Your RPM vendor can help you to identify these stakeholders and empower them with the information necessary to be successful.
When launching a program, it’s a good idea to generate a list of patients who are appropriate candidates for monitoring. Ultimately, eligibility is up to the discretion of the physician (or ordering provider) and should focus on those patients most likely to benefit from remote monitoring.
Once you’ve identified which patient populations you believe will be best suited for RPM, it’s helpful to develop a process for flagging patients that meet that criteria your staff can utilize on a go forward basis.
Though not complicated, patient onboarding is a multi-step process and one we spend a considerable amount of time on during our implementation with new practices. Still, the most important step remains setting clear expectations, both with the patient and with their caregiver(s) should they be present. Although more and more patients are proactively seeking technology to help them manage their health, patients across the tech literacy spectrum want to understand what remote monitoring is, how it works, how it helps them, whether or not it's secure, and what to do if they have any issues.

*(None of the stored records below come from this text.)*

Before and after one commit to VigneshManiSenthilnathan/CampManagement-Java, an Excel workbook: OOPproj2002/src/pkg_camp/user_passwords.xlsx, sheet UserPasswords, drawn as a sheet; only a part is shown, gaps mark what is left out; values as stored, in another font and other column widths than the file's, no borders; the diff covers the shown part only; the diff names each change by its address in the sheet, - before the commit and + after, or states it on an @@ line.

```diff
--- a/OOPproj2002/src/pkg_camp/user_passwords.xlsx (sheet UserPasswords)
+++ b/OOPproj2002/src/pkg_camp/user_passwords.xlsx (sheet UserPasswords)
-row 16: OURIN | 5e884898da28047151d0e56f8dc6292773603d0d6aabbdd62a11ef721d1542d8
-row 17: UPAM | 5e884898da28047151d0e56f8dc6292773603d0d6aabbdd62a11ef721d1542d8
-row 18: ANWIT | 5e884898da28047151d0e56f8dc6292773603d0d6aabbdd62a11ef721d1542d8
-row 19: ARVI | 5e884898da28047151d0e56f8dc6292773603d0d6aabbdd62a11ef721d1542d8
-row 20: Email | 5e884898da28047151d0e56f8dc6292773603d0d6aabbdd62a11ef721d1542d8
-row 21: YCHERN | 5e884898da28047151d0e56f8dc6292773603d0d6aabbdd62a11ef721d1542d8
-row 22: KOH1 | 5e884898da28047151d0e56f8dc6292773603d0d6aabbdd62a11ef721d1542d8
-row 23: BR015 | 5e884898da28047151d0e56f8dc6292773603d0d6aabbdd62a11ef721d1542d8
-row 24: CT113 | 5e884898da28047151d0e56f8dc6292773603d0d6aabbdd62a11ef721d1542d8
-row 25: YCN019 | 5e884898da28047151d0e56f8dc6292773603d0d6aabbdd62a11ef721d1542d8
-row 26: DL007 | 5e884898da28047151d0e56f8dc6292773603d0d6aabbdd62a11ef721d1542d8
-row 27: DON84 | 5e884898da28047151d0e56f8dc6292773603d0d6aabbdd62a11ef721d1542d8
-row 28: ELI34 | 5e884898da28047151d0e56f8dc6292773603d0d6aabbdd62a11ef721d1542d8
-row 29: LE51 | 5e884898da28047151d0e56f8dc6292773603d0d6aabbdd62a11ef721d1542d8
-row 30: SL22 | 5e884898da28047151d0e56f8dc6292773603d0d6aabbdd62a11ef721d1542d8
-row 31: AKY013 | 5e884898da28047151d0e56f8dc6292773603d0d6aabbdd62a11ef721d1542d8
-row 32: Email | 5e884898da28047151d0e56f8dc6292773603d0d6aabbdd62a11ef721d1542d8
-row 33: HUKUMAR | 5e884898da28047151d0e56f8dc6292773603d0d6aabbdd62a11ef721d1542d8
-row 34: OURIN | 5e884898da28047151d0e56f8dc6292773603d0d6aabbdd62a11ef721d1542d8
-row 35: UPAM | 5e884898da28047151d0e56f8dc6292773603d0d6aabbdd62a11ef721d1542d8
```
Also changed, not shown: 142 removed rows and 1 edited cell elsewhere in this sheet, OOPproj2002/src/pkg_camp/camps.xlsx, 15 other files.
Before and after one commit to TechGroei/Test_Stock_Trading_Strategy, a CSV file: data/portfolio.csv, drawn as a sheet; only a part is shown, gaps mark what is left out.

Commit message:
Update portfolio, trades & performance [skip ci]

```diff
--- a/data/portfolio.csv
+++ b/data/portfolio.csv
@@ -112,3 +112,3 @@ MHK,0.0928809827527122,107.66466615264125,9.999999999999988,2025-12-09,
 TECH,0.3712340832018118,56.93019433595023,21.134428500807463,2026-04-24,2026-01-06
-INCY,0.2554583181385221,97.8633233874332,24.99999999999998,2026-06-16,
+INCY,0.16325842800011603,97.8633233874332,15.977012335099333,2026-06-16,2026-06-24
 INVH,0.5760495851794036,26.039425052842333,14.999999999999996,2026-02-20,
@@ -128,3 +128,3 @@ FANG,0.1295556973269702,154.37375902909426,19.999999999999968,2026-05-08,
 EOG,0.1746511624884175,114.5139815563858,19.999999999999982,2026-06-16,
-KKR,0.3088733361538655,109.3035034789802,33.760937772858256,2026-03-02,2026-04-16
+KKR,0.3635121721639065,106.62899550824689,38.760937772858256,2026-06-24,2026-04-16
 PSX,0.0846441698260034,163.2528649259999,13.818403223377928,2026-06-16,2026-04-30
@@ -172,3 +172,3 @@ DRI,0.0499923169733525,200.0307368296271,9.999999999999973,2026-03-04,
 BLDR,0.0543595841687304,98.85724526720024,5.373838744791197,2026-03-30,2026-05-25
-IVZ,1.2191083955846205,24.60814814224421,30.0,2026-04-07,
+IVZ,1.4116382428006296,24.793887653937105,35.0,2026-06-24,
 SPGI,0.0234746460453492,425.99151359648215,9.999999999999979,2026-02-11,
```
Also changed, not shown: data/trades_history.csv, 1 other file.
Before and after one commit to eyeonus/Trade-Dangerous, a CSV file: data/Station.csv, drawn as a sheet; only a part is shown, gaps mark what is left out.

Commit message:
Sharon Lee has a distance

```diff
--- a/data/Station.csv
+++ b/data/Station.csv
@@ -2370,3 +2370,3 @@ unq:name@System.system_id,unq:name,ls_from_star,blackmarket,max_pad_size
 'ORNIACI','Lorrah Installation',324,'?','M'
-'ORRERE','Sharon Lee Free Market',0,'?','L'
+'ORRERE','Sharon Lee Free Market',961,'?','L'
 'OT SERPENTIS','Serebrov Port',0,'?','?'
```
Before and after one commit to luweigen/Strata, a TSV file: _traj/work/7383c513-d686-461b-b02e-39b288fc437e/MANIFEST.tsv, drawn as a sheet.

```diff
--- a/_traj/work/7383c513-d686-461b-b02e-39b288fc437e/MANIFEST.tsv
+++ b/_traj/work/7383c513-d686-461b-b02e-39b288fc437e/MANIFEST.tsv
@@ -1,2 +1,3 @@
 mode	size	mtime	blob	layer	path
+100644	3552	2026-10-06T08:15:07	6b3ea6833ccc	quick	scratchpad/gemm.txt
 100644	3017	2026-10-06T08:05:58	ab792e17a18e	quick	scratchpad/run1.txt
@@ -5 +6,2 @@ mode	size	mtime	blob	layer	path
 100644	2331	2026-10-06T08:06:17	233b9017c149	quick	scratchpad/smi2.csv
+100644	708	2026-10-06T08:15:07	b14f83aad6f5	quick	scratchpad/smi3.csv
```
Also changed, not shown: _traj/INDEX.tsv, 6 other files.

No matter how easy the process is for them to follow, answering these questions clearly and effectively from the start can be the difference between a successful RPM care plan and an unsuccessful one.
In order for a provider to bill for 99453 and 99454, the devices provided to patients must transmit data for 16 days within a 30-day period. The more positive (and seamless) taking readings is for the patient, the more likely they are to adhere to your treatment recommendations and meet this requirement.
Beyond effective expectation setting within the onboarding process, the most critical factor to adherence is also the most straightforward: ensure patients' devices are easy-to-use. Fortunately, this has become easier as technology has advanced; many RPM-enabled devices today utilize cellular technology. This means patients can transmit data at the push of a button, without the need for an internet connection. On the other hand, Bluetooth devices that require an app can have other advantages (like giving patients more direct insight into their health data). In either case, it’s important to assign your patients devices they’re most likely to actually use and that are necessary for their condition(s).
Whatever technology you utilize, make sure your patients know where to turn if and when they have questions.
As straightforward as it may seem, this may be the hardest best practice to follow. It’s extremely important that the clinical staff viewing data, interpreting data, and interacting with your patients have the time to do so.
If your staff are already short on time and you’re concerned this may be an issue, consider partnering with an RPM provider who offers outsourced clinical monitoring services. A competent RPM partner will employ a team of clinical professionals (preferably RNs) who are well-versed in remote patient engagement, can work independently, present solutions, and maximize the efficiency of physician involvement.
Your billing department (or billing lead) is a key part of the broader RPM team. Make sure they understand the RPM codes and the billing capabilities of your RPM software. Also, it's essential to have an RPM partner who understands the intricacies of RPM billing and can help you understand how it fits into your payer mix. The more knowledgeable they are, the more likely their software is to be easy-to-use and compliant for your billing team.
As with any new initiative, the “launch” is just the starting point. The more time and energy you put into program growth and maintenance, the more you’ll get out of it.
Whatever goals you set for your program initially (outcomes measures, rev cycle, etc.), share the progress with your team! This kind of information can be a motivating factor as your program is getting off the ground and helps to connect the work that you’re doing with its impact. Similarly, testimonials from patients enrolled in the program can also help to connect the dots between what you’re doing and why you’re doing it.
Last but not least, keep communicating with your RPM vendor! At Optimize Health, we’ve overseen hundreds of successful RPM programs for providers across the care continuum, and we’re always eager to share our learnings and best practices with you to help ensure your program is as successful as possible.